Print the data again, exactly.

* [EXTRACTED INFORMATION]:
++++++++++++++++++++

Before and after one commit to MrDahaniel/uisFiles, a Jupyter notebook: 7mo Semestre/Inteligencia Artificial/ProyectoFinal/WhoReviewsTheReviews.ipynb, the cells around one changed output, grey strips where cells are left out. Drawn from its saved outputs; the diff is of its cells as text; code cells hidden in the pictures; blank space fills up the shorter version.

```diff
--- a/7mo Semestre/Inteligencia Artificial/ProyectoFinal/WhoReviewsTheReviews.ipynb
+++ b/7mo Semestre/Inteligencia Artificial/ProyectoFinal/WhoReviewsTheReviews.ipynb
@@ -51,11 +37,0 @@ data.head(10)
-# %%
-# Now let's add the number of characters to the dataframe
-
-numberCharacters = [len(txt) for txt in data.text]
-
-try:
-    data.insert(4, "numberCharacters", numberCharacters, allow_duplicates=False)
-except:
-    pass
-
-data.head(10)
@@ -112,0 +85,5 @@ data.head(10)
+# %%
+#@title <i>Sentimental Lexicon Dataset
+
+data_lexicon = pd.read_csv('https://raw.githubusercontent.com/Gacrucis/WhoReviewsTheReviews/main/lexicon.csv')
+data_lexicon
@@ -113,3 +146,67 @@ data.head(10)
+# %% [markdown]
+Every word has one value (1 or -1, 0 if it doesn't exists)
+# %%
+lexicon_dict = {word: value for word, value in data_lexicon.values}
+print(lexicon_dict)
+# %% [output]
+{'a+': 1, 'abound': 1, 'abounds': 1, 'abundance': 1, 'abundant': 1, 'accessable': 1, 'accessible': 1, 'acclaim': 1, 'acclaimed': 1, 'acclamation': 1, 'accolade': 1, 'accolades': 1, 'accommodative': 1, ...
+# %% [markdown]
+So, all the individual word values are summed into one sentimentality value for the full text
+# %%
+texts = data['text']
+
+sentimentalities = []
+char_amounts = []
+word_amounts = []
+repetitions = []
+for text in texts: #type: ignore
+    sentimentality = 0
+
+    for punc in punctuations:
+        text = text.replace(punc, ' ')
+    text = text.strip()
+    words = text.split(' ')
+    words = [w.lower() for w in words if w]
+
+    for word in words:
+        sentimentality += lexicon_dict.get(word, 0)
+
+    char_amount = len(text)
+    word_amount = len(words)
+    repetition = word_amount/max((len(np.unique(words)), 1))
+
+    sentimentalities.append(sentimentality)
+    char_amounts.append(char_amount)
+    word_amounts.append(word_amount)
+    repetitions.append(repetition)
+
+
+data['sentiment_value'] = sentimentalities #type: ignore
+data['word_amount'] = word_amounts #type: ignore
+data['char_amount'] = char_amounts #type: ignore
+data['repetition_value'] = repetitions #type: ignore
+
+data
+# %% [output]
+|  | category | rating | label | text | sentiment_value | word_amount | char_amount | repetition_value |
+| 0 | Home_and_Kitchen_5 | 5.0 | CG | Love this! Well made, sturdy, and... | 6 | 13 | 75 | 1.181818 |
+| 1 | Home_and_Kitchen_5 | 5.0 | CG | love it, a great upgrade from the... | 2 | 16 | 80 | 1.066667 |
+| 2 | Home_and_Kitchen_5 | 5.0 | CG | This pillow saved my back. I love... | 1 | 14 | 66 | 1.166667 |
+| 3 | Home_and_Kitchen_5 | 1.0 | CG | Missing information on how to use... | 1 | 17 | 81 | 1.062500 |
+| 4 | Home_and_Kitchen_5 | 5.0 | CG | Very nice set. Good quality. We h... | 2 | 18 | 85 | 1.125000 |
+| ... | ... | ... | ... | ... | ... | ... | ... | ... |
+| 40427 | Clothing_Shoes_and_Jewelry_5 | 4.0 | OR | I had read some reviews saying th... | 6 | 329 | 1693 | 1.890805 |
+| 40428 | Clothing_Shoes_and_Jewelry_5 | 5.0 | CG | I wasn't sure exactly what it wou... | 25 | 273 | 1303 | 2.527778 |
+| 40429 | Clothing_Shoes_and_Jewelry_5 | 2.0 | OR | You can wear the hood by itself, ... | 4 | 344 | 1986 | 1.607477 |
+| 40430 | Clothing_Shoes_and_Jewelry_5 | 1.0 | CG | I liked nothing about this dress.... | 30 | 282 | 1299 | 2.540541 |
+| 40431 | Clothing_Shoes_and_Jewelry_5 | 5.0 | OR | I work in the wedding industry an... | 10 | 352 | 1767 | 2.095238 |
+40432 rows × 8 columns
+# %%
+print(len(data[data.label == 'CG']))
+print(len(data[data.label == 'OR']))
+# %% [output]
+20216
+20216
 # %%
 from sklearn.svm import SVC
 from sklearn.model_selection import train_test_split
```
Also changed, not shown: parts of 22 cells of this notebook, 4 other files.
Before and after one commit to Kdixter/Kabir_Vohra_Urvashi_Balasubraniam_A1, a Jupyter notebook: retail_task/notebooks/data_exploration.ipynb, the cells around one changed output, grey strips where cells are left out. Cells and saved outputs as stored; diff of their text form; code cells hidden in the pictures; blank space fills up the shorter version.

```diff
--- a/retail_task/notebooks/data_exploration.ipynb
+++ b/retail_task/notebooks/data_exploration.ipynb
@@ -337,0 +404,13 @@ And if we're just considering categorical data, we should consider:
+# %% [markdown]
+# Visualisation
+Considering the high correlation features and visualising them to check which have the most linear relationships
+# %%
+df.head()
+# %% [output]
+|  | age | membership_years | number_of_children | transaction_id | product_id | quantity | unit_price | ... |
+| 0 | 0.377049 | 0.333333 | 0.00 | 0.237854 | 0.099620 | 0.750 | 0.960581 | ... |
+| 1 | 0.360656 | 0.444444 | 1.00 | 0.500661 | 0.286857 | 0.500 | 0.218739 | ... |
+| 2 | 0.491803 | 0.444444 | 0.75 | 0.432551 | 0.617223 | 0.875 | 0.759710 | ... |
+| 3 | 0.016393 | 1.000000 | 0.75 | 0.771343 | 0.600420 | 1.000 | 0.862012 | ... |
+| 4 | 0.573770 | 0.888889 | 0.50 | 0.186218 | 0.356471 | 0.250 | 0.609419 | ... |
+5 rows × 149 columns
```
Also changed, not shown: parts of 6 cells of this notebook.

++++++++++++++++++++

* [TASK OUTPUT]:
Before and after one commit to MrDahaniel/uisFiles, a Jupyter notebook: 7mo Semestre/Inteligencia Artificial/ProyectoFinal/WhoReviewsTheReviews.ipynb, the cells around one changed output, grey strips where cells are left out. Drawn from its saved outputs; the diff is of its cells as text; code cells hidden in the pictures; blank space fills up the shorter version.

```diff
--- a/7mo Semestre/Inteligencia Artificial/ProyectoFinal/WhoReviewsTheReviews.ipynb
+++ b/7mo Semestre/Inteligencia Artificial/ProyectoFinal/WhoReviewsTheReviews.ipynb
@@ -51,11 +37,0 @@ data.head(10)
-# %%
-# Now let's add the number of characters to the dataframe
-
-numberCharacters = [len(txt) for txt in data.text]
-
-try:
-    data.insert(4, "numberCharacters", numberCharacters, allow_duplicates=False)
-except:
-    pass
-
-data.head(10)
@@ -112,0 +85,5 @@ data.head(10)
+# %%
+#@title <i>Sentimental Lexicon Dataset
+
+data_lexicon = pd.read_csv('https://raw.githubusercontent.com/Gacrucis/WhoReviewsTheReviews/main/lexicon.csv')
+data_lexicon
@@ -113,3 +146,67 @@ data.head(10)
+# %% [markdown]
+Every word has one value (1 or -1, 0 if it doesn't exists)
+# %%
+lexicon_dict = {word: value for word, value in data_lexicon.values}
+print(lexicon_dict)
+# %% [output]
+{'a+': 1, 'abound': 1, 'abounds': 1, 'abundance': 1, 'abundant': 1, 'accessable': 1, 'accessible': 1, 'acclaim': 1, 'acclaimed': 1, 'acclamation': 1, 'accolade': 1, 'accolades': 1, 'accommodative': 1, ...
+# %% [markdown]
+So, all the individual word values are summed into one sentimentality value for the full text
+# %%
+texts = data['text']
+
+sentimentalities = []
+char_amounts = []
+word_amounts = []
+repetitions = []
+for text in texts: #type: ignore
+    sentimentality = 0
+
+    for punc in punctuations:
+        text = text.replace(punc, ' ')
+    text = text.strip()
+    words = text.split(' ')
+    words = [w.lower() for w in words if w]
+
+    for word in words:
+        sentimentality += lexicon_dict.get(word, 0)
+
+    char_amount = len(text)
+    word_amount = len(words)
+    repetition = word_amount/max((len(np.unique(words)), 1))
+
+    sentimentalities.append(sentimentality)
+    char_amounts.append(char_amount)
+    word_amounts.append(word_amount)
+    repetitions.append(repetition)
+
+
+data['sentiment_value'] = sentimentalities #type: ignore
+data['word_amount'] = word_amounts #type: ignore
+data['char_amount'] = char_amounts #type: ignore
+data['repetition_value'] = repetitions #type: ignore
+
+data
+# %% [output]
+|  | category | rating | label | text | sentiment_value | word_amount | char_amount | repetition_value |
+| 0 | Home_and_Kitchen_5 | 5.0 | CG | Love this! Well made, sturdy, and... | 6 | 13 | 75 | 1.181818 |
+| 1 | Home_and_Kitchen_5 | 5.0 | CG | love it, a great upgrade from the... | 2 | 16 | 80 | 1.066667 |
+| 2 | Home_and_Kitchen_5 | 5.0 | CG | This pillow saved my back. I love... | 1 | 14 | 66 | 1.166667 |
+| 3 | Home_and_Kitchen_5 | 1.0 | CG | Missing information on how to use... | 1 | 17 | 81 | 1.062500 |
+| 4 | Home_and_Kitchen_5 | 5.0 | CG | Very nice set. Good quality. We h... | 2 | 18 | 85 | 1.125000 |
+| ... | ... | ... | ... | ... | ... | ... | ... | ... |
+| 40427 | Clothing_Shoes_and_Jewelry_5 | 4.0 | OR | I had read some reviews saying th... | 6 | 329 | 1693 | 1.890805 |
+| 40428 | Clothing_Shoes_and_Jewelry_5 | 5.0 | CG | I wasn't sure exactly what it wou... | 25 | 273 | 1303 | 2.527778 |
+| 40429 | Clothing_Shoes_and_Jewelry_5 | 2.0 | OR | You can wear the hood by itself, ... | 4 | 344 | 1986 | 1.607477 |
+| 40430 | Clothing_Shoes_and_Jewelry_5 | 1.0 | CG | I liked nothing about this dress.... | 30 | 282 | 1299 | 2.540541 |
+| 40431 | Clothing_Shoes_and_Jewelry_5 | 5.0 | OR | I work in the wedding industry an... | 10 | 352 | 1767 | 2.095238 |
+40432 rows × 8 columns
+# %%
+print(len(data[data.label == 'CG']))
+print(len(data[data.label == 'OR']))
+# %% [output]
+20216
+20216
 # %%
 from sklearn.svm import SVC
 from sklearn.model_selection import train_test_split
```
Also changed, not shown: parts of 22 cells of this notebook, 4 other files.
Before and after one commit to Kdixter/Kabir_Vohra_Urvashi_Balasubraniam_A1, a Jupyter notebook: retail_task/notebooks/data_exploration.ipynb, the cells around one changed output, grey strips where cells are left out. Cells and saved outputs as stored; diff of their text form; code cells hidden in the pictures; blank space fills up the shorter version.

```diff
--- a/retail_task/notebooks/data_exploration.ipynb
+++ b/retail_task/notebooks/data_exploration.ipynb
@@ -337,0 +404,13 @@ And if we're just considering categorical data, we should consider:
+# %% [markdown]
+# Visualisation
+Considering the high correlation features and visualising them to check which have the most linear relationships
+# %%
+df.head()
+# %% [output]
+|  | age | membership_years | number_of_children | transaction_id | product_id | quantity | unit_price | ... |
+| 0 | 0.377049 | 0.333333 | 0.00 | 0.237854 | 0.099620 | 0.750 | 0.960581 | ... |
+| 1 | 0.360656 | 0.444444 | 1.00 | 0.500661 | 0.286857 | 0.500 | 0.218739 | ... |
+| 2 | 0.491803 | 0.444444 | 0.75 | 0.432551 | 0.617223 | 0.875 | 0.759710 | ... |
+| 3 | 0.016393 | 1.000000 | 0.75 | 0.771343 | 0.600420 | 1.000 | 0.862012 | ... |
+| 4 | 0.573770 | 0.888889 | 0.50 | 0.186218 | 0.356471 | 0.250 | 0.609419 | ... |
+5 rows × 149 columns
```
Also changed, not shown: parts of 6 cells of this notebook.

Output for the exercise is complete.